She won't be on the ballot herself, but as first woman ever elected to federal office from Iowa and the first female veteran to serve in the U.S. Senate, Ernst is already the forefront of GOP presidential primary in 2016. Her own Senate race was a preview, with Republican presidential aspirants flying in from all over the country to help her campaign against Democratic Rep. Bruce Braley. Christie, former Arkansas Gov. Mike Huckabee, Texas Gov. Rick Perry, Sens. Cruz, Rubio and Paul--among others--all paraded through Iowa on her behalf. She hasn't said if she has an early favorite, though aides privately say that Rubio made a good impression when they met in 2014.
Bernie Sanders, I-Vt.

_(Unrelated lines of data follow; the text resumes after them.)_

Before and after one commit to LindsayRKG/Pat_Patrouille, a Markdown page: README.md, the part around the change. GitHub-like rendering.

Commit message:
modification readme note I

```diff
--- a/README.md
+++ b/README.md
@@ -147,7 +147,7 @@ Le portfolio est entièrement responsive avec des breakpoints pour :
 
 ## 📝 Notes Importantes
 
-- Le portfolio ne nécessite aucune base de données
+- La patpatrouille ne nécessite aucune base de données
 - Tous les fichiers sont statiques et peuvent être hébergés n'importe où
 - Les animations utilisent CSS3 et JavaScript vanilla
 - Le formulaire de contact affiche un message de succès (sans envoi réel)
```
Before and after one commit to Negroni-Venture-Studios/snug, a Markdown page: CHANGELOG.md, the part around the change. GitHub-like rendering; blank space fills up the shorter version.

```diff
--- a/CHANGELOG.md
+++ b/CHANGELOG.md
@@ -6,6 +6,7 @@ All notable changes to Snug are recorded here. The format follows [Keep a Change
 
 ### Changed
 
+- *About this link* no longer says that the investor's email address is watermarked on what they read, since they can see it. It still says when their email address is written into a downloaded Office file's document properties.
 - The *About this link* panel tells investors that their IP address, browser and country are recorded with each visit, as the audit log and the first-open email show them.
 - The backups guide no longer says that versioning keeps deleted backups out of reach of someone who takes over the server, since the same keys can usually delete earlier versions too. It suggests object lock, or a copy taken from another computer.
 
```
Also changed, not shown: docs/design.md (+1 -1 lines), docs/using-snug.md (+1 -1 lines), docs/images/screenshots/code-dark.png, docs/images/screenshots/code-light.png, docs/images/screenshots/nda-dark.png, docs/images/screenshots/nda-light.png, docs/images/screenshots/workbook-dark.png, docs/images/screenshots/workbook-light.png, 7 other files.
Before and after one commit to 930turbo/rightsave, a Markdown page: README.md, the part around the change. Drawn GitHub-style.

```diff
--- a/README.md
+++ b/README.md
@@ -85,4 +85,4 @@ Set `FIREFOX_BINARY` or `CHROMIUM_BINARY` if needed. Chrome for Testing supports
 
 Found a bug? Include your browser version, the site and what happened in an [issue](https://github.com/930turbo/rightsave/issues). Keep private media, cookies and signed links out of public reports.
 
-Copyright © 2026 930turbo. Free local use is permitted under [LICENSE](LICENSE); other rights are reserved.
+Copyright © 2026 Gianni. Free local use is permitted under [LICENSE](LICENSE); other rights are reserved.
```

A self-declared socialist, Sanders hasn't drawn intense attention from the grassroots or financial backers he would need to mount a serious presidential bid. But he's carved out a reputation as an advocate for veterans, and early trips to Iowa have made him popular with many of the liberal state activists who show up at the caucuses. It's not clear how aggressive he'll be in using his position to further his presidential ambitions, but aides privately say he's not finished exploring the possibility of a bid.
Elizabeth Warren, D-Mass.
She says she's not running for president. But Elizabeth Warren has already proved she can use her position in the Senate to force populist economic ideas into the national debate. When Senate Democrats picked their leaders, they elevated her into a specially created messaging role to work with liberal interest groups. When Republicans put a provision into last year's spending bill to strip away regulations from big banks, Warren led the charge against it--and almost stalled the bill as a result. As Democratic discontent with Hillary Clinton festers on the left, Warren almost has carte blanche to force her party -- and Clinton -- to pay closer attention to what liberal base voters want.